Cox House | Los Angeles Conservancy
Cox House
Photo courtesy Architectural Resources Group

Cox House

Nicknamed the “Tree House” for the giant conifer tree that rises between the beams of its front entryway, the Cox House is a striking Mid-Century Modern residence that literally embraces the natural environment. Designed by local architect John Galbraith in 1959, the residence is a wonderful example of the interpretation and evolution of modernism in Southern California.

The Cox House draws from the Miesian tradition of architecture, which uses simple geometric forms to emphasize horizontality and transparency. The building is a simple, one-story pavilion, with alternating expanses of glass and stone exterior walls. One long, horizontal beam stretches across the entire front façade at the roofline, while individual bays step backward and forward, creating a strong visual rhythm. Rooms lined with floor-to-ceiling windows stand adjacent to recessed patios, blurring the relationship between indoor and outdoor space – a hallmark of California modernism.

Educated at the University of Washington, Seattle, John Galbraith was a Pasadena-based architect who designed a number of institutional, commercial and residential buildings. The Cox House is one of his finest designs and a small gem in South Pasadena’s Arroyo, celebrating European architectural traditions while creating something entirely regional with its natural materials and forms.

Photo courtesy Architectural Resources Group

Sepulveda Rose

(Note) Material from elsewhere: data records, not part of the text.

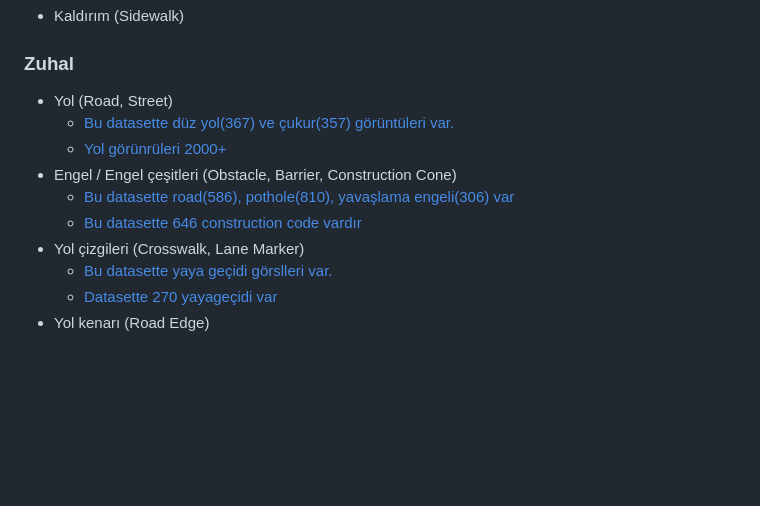
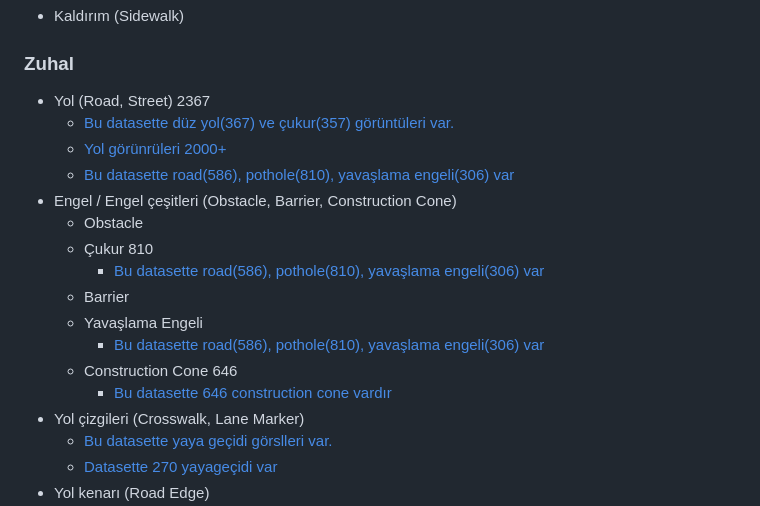
Before and after one commit to Turkcell-GYK-Yapay-Zeka-Enginecell/ImageProcessing, a Markdown page: Echostep.md, the part around the change. GitHub-like rendering; blank space fills up the shorter version.

```diff
--- a/Echostep.md
+++ b/Echostep.md
@@ -74,12 +74,19 @@ person, bicycle, car, motorcycle, airplane, bus, train, truck, boat, traffic lig
 
 
 ### Zuhal
-- Yol (Road, Street)
+- Yol (Road, Street) 2367
   - [Bu datasette düz yol(367) ve çukur(357) görüntüleri var.](https://www.kaggle.com/datasets/virenbr11/pothole-and-plain-rode-images)
   - [Yol görünrüleri 2000+](https://www.kaggle.com/datasets/dataclusterlabs/lane-detection-road-line-detection-image-dataset)
+  - [Bu datasette road(586), pothole(810), yavaşlama engeli(306) var](https://www.kaggle.com/datasets/shrunmayshinde/road-obstacles-detection)
 - Engel / Engel çeşitleri (Obstacle, Barrier, Construction Cone)
-  - [Bu datasette road(586), pothole(810), yavaşlama engeli(306) var](https://www.kaggle.com/datasets/shrunmayshinde/road-obstacles-detection)
-  - [Bu datasette 646 construction code vardır](https://universe.roboflow.com/robotica-xftin/traffic-cones-4laxg/browse?queryText=&pageSize=50&startingIndex=0&browseQuery=true)
+  - Obstacle
+  - Çukur 810
+     - [Bu datasette road(586), pothole(810), yavaşlama engeli(306) var](https://www.kaggle.com/datasets/shrunmayshinde/road-obstacles-detection)
+  - Barrier
+  - Yavaşlama Engeli
+     - [Bu datasette road(586), pothole(810), yavaşlama engeli(306) var](https://www.kaggle.com/datasets/shrunmayshinde/road-obstacles-detection)
+  - Construction Cone 646
+      - [Bu datasette 646 construction cone vardır](https://universe.roboflow.com/robotica-xftin/traffic-cones-4laxg/browse?queryText=&pageSize=50&startingIndex=0&browseQuery=true)
 - Yol çizgileri (Crosswalk, Lane Marker)
   - [Bu datasette yaya geçidi görslleri var.](https://github.com/xN1ckuz/Crosswalks-Detection-using-YOLO/tree/main)
   - [Datasette 270 yayageçidi var](https://universe.roboflow.com/tfg-7qtpm/accesibility-street/browse?queryText=class%3Acrosswalk&pageSize=50&startingIndex=0&browseQuery=true)
```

This understated post-and-beam apartment complex is a very graceful application of the Mid-Century Modern post-and-beam idiom to a large-scale building, and deserves notice among Dorman’s higher-profile works.
Hollywood Riviera
Photo courtesy Architectural Resources Group

Hollywood Riviera

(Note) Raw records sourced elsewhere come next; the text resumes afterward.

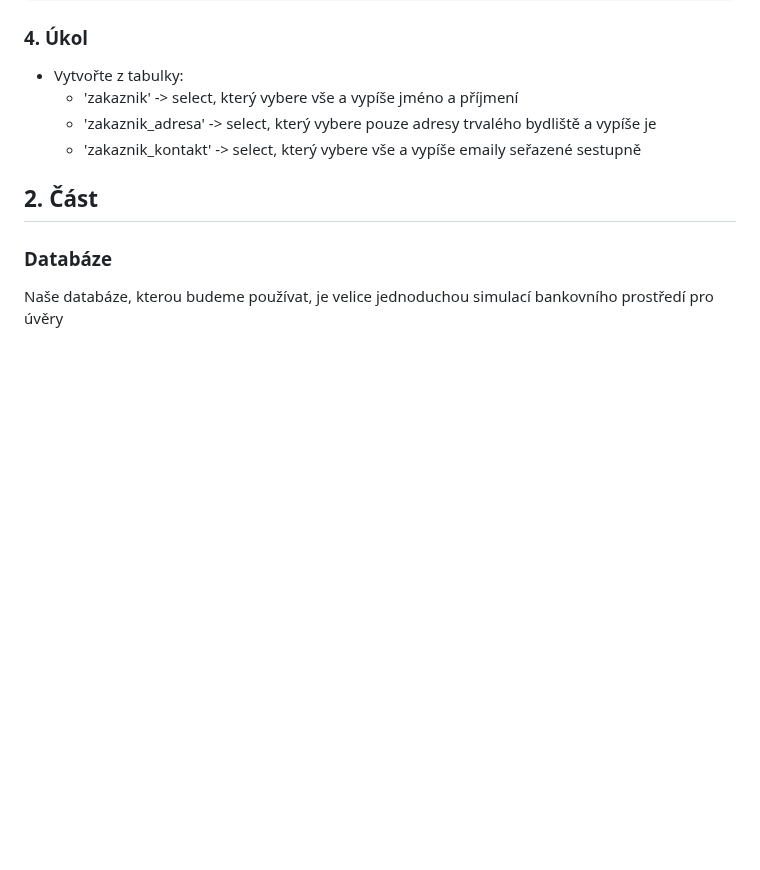
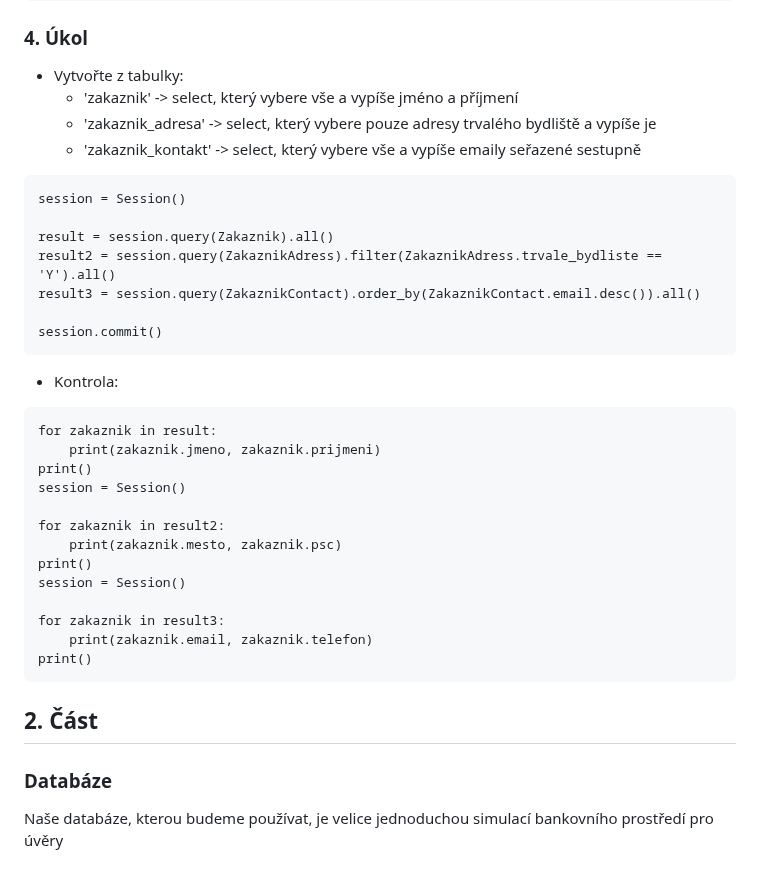
Before and after one commit to Hamzic12/SQL-Alchemy, a Markdown page: README.md, the part around the change. GitHub-like rendering; blank space fills up the shorter version.

`````diff
--- a/README.md
+++ b/README.md
@@ -435,6 +435,31 @@ for row in result:
 	- 'zakaznik' -> select, který vybere vše a vypíše jméno a příjmení
   	- 'zakaznik_adresa' -> select, který vybere pouze adresy trvalého bydliště a vypíše je
   	- 'zakaznik_kontakt' -> select, který vybere vše a vypíše emaily seřazené sestupně
+````
+session = Session()
+
+result = session.query(Zakaznik).all()
+result2 = session.query(ZakaznikAdress).filter(ZakaznikAdress.trvale_bydliste == 'Y').all()
+result3 = session.query(ZakaznikContact).order_by(ZakaznikContact.email.desc()).all()
+
+session.commit()
+````
+- Kontrola:
+````
+for zakaznik in result:
+    print(zakaznik.jmeno, zakaznik.prijmeni)
+print()
+session = Session()
+
+for zakaznik in result2:
+    print(zakaznik.mesto, zakaznik.psc)
+print()
+session = Session()
+
+for zakaznik in result3:
+    print(zakaznik.email, zakaznik.telefon)
+print()
+````
 ## 2. Část
 ### Databáze
 Naše databáze, kterou budeme používat, je velice jednoduchou simulací bankovního prostředí pro úvěry
`````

While the courtyard apartment is very common building in Southern California, in regard to style and integrity few compare to the Hollywood Riviera.